What you have to do => Within the records below, how many lines contain "import"? The answer is that number alone.

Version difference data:
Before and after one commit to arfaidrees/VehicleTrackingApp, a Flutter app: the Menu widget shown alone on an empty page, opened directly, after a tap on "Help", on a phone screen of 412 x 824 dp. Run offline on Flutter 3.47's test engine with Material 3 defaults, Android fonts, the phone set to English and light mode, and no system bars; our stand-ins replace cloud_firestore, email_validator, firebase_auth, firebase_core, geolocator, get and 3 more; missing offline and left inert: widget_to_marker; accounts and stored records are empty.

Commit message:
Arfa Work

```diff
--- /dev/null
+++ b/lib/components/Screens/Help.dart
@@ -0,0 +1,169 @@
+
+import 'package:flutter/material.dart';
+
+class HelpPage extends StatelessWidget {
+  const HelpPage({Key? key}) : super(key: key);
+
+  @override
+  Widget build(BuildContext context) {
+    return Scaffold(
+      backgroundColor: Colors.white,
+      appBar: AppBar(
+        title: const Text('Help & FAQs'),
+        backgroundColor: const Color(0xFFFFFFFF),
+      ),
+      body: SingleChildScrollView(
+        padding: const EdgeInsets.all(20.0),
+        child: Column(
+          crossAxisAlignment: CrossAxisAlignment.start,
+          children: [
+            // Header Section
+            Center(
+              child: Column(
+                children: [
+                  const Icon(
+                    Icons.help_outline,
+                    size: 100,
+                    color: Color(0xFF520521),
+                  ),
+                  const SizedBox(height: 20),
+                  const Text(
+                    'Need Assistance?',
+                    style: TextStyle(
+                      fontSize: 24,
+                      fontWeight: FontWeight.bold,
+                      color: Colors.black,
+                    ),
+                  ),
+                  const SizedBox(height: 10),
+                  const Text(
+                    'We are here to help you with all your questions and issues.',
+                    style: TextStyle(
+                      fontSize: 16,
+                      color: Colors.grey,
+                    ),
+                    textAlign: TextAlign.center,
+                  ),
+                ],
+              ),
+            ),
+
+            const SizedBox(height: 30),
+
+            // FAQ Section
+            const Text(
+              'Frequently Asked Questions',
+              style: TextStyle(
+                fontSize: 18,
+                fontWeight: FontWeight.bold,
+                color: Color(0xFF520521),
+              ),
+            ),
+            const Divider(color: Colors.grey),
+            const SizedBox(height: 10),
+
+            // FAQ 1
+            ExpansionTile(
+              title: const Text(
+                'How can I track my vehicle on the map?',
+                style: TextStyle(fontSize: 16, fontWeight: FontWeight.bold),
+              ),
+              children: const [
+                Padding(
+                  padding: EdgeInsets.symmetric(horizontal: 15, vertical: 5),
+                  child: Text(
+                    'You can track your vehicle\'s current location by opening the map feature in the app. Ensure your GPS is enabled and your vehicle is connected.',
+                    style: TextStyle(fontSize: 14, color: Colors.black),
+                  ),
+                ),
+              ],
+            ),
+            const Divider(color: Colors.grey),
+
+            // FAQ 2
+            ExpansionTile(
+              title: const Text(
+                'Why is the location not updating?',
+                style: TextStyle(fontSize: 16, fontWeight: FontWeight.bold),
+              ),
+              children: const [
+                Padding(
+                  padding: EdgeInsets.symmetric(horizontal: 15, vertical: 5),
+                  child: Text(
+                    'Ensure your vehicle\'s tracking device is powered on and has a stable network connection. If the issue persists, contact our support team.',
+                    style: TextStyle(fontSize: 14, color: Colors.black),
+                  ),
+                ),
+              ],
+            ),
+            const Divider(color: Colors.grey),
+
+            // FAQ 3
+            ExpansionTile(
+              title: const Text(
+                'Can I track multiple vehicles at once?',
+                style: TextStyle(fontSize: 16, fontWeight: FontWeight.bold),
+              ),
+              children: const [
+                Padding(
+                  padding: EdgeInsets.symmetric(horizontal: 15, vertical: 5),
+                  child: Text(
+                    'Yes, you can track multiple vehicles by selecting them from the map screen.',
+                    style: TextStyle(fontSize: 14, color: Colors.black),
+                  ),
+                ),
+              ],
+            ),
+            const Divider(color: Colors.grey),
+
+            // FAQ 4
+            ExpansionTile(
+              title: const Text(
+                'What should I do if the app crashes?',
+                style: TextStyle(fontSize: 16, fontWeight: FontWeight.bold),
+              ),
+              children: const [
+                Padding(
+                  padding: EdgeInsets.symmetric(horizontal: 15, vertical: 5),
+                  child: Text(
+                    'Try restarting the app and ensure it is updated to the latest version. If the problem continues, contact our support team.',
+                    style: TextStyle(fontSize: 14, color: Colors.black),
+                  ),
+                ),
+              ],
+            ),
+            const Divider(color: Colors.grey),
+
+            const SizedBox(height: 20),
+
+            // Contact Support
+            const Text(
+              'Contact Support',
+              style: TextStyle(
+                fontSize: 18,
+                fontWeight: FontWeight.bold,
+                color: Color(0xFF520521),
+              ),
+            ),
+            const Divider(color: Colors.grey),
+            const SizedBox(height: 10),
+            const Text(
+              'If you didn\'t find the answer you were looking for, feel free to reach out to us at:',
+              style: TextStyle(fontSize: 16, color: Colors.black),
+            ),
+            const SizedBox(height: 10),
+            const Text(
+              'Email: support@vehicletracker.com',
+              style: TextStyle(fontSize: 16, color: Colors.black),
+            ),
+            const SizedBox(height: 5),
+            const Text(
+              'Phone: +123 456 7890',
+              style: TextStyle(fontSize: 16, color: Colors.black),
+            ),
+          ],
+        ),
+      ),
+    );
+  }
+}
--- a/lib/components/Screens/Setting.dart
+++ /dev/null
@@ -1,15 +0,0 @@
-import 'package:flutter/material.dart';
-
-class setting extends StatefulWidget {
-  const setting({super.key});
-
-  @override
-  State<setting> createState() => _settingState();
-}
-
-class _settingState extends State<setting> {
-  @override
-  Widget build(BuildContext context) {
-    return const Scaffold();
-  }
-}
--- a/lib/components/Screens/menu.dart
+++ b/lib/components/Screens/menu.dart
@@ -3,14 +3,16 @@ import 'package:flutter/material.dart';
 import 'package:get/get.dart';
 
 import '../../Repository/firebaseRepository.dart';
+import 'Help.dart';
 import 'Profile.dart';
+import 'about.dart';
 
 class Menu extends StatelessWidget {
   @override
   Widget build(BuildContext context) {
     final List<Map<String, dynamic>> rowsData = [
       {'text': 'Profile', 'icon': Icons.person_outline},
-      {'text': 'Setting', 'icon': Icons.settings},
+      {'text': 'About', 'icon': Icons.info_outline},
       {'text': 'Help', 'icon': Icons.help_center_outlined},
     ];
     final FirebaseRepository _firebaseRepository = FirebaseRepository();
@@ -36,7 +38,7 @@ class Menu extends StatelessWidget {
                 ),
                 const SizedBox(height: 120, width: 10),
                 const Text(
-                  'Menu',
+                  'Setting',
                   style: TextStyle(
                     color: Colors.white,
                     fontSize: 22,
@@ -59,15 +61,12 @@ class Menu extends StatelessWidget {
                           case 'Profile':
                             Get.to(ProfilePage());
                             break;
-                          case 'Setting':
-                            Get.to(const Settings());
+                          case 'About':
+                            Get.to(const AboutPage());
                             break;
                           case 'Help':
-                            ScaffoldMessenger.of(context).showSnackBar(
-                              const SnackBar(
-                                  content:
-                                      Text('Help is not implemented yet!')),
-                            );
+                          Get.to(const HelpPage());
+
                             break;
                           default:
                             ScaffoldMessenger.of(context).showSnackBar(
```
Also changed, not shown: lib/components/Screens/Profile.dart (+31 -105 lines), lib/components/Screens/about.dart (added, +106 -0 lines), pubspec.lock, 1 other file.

Response area => 8